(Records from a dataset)
- - - -

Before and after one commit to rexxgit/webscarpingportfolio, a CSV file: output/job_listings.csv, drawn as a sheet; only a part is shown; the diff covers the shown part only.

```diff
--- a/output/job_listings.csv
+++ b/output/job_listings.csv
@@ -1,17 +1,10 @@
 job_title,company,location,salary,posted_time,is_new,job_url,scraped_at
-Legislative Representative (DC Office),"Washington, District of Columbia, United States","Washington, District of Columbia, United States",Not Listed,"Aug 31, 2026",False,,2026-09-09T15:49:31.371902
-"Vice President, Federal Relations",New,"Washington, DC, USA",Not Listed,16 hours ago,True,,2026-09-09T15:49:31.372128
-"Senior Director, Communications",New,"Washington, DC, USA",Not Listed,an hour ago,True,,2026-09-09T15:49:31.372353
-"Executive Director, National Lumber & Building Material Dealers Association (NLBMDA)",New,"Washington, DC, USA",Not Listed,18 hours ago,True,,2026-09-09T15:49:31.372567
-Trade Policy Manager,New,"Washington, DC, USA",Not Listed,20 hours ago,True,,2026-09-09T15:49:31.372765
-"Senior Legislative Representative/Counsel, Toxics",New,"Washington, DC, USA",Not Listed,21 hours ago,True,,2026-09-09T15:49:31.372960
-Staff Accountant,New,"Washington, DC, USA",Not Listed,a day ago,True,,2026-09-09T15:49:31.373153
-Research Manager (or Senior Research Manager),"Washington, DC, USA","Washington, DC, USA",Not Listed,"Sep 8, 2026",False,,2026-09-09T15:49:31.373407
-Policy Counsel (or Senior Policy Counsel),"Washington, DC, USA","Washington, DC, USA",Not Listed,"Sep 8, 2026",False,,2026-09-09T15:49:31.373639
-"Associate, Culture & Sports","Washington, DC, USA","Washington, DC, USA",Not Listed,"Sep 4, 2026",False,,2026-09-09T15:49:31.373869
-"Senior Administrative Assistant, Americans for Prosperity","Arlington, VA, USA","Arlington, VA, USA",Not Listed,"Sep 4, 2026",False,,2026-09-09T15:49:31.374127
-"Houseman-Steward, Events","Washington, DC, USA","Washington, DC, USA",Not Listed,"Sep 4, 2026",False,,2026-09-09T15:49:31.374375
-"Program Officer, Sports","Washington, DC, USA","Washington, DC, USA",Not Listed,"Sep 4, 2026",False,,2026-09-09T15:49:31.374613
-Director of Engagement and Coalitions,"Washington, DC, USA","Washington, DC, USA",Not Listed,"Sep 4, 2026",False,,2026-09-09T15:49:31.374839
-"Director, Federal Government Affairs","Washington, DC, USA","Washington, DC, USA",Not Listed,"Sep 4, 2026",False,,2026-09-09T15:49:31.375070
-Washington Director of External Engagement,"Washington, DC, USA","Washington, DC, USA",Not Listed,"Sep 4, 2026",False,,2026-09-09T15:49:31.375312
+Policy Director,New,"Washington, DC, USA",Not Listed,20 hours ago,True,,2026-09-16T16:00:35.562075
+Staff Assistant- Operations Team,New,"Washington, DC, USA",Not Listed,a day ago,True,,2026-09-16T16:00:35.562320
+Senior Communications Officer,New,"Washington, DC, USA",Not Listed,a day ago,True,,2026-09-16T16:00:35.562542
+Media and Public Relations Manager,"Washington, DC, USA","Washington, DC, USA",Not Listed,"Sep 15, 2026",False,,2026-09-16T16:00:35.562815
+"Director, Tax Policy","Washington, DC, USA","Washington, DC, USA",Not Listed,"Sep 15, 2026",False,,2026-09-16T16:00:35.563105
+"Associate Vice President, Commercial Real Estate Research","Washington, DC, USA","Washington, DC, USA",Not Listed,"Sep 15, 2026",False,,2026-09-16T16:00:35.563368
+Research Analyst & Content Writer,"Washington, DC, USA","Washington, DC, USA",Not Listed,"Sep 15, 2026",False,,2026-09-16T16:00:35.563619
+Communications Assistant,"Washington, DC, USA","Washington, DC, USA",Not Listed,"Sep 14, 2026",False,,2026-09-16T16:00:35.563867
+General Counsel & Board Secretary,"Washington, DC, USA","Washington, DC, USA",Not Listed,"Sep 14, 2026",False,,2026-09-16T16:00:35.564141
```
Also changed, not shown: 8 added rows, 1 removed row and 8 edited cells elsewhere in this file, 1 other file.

- - - -

Description of the task =
Every record listed above should be reproduced exactly.

Exercise output =
Before and after one commit to rexxgit/webscarpingportfolio, a CSV file: output/job_listings.csv, drawn as a sheet; only a part is shown; the diff covers the shown part only.

```diff
--- a/output/job_listings.csv
+++ b/output/job_listings.csv
@@ -1,17 +1,10 @@
 job_title,company,location,salary,posted_time,is_new,job_url,scraped_at
-Legislative Representative (DC Office),"Washington, District of Columbia, United States","Washington, District of Columbia, United States",Not Listed,"Aug 31, 2026",False,,2026-09-09T15:49:31.371902
-"Vice President, Federal Relations",New,"Washington, DC, USA",Not Listed,16 hours ago,True,,2026-09-09T15:49:31.372128
-"Senior Director, Communications",New,"Washington, DC, USA",Not Listed,an hour ago,True,,2026-09-09T15:49:31.372353
-"Executive Director, National Lumber & Building Material Dealers Association (NLBMDA)",New,"Washington, DC, USA",Not Listed,18 hours ago,True,,2026-09-09T15:49:31.372567
-Trade Policy Manager,New,"Washington, DC, USA",Not Listed,20 hours ago,True,,2026-09-09T15:49:31.372765
-"Senior Legislative Representative/Counsel, Toxics",New,"Washington, DC, USA",Not Listed,21 hours ago,True,,2026-09-09T15:49:31.372960
-Staff Accountant,New,"Washington, DC, USA",Not Listed,a day ago,True,,2026-09-09T15:49:31.373153
-Research Manager (or Senior Research Manager),"Washington, DC, USA","Washington, DC, USA",Not Listed,"Sep 8, 2026",False,,2026-09-09T15:49:31.373407
-Policy Counsel (or Senior Policy Counsel),"Washington, DC, USA","Washington, DC, USA",Not Listed,"Sep 8, 2026",False,,2026-09-09T15:49:31.373639
-"Associate, Culture & Sports","Washington, DC, USA","Washington, DC, USA",Not Listed,"Sep 4, 2026",False,,2026-09-09T15:49:31.373869
-"Senior Administrative Assistant, Americans for Prosperity","Arlington, VA, USA","Arlington, VA, USA",Not Listed,"Sep 4, 2026",False,,2026-09-09T15:49:31.374127
-"Houseman-Steward, Events","Washington, DC, USA","Washington, DC, USA",Not Listed,"Sep 4, 2026",False,,2026-09-09T15:49:31.374375
-"Program Officer, Sports","Washington, DC, USA","Washington, DC, USA",Not Listed,"Sep 4, 2026",False,,2026-09-09T15:49:31.374613
-Director of Engagement and Coalitions,"Washington, DC, USA","Washington, DC, USA",Not Listed,"Sep 4, 2026",False,,2026-09-09T15:49:31.374839
-"Director, Federal Government Affairs","Washington, DC, USA","Washington, DC, USA",Not Listed,"Sep 4, 2026",False,,2026-09-09T15:49:31.375070
-Washington Director of External Engagement,"Washington, DC, USA","Washington, DC, USA",Not Listed,"Sep 4, 2026",False,,2026-09-09T15:49:31.375312
+Policy Director,New,"Washington, DC, USA",Not Listed,20 hours ago,True,,2026-09-16T16:00:35.562075
+Staff Assistant- Operations Team,New,"Washington, DC, USA",Not Listed,a day ago,True,,2026-09-16T16:00:35.562320
+Senior Communications Officer,New,"Washington, DC, USA",Not Listed,a day ago,True,,2026-09-16T16:00:35.562542
+Media and Public Relations Manager,"Washington, DC, USA","Washington, DC, USA",Not Listed,"Sep 15, 2026",False,,2026-09-16T16:00:35.562815
+"Director, Tax Policy","Washington, DC, USA","Washington, DC, USA",Not Listed,"Sep 15, 2026",False,,2026-09-16T16:00:35.563105
+"Associate Vice President, Commercial Real Estate Research","Washington, DC, USA","Washington, DC, USA",Not Listed,"Sep 15, 2026",False,,2026-09-16T16:00:35.563368
+Research Analyst & Content Writer,"Washington, DC, USA","Washington, DC, USA",Not Listed,"Sep 15, 2026",False,,2026-09-16T16:00:35.563619
+Communications Assistant,"Washington, DC, USA","Washington, DC, USA",Not Listed,"Sep 14, 2026",False,,2026-09-16T16:00:35.563867
+General Counsel & Board Secretary,"Washington, DC, USA","Washington, DC, USA",Not Listed,"Sep 14, 2026",False,,2026-09-16T16:00:35.564141
```
Also changed, not shown: 8 added rows, 1 removed row and 8 edited cells elsewhere in this file, 1 other file.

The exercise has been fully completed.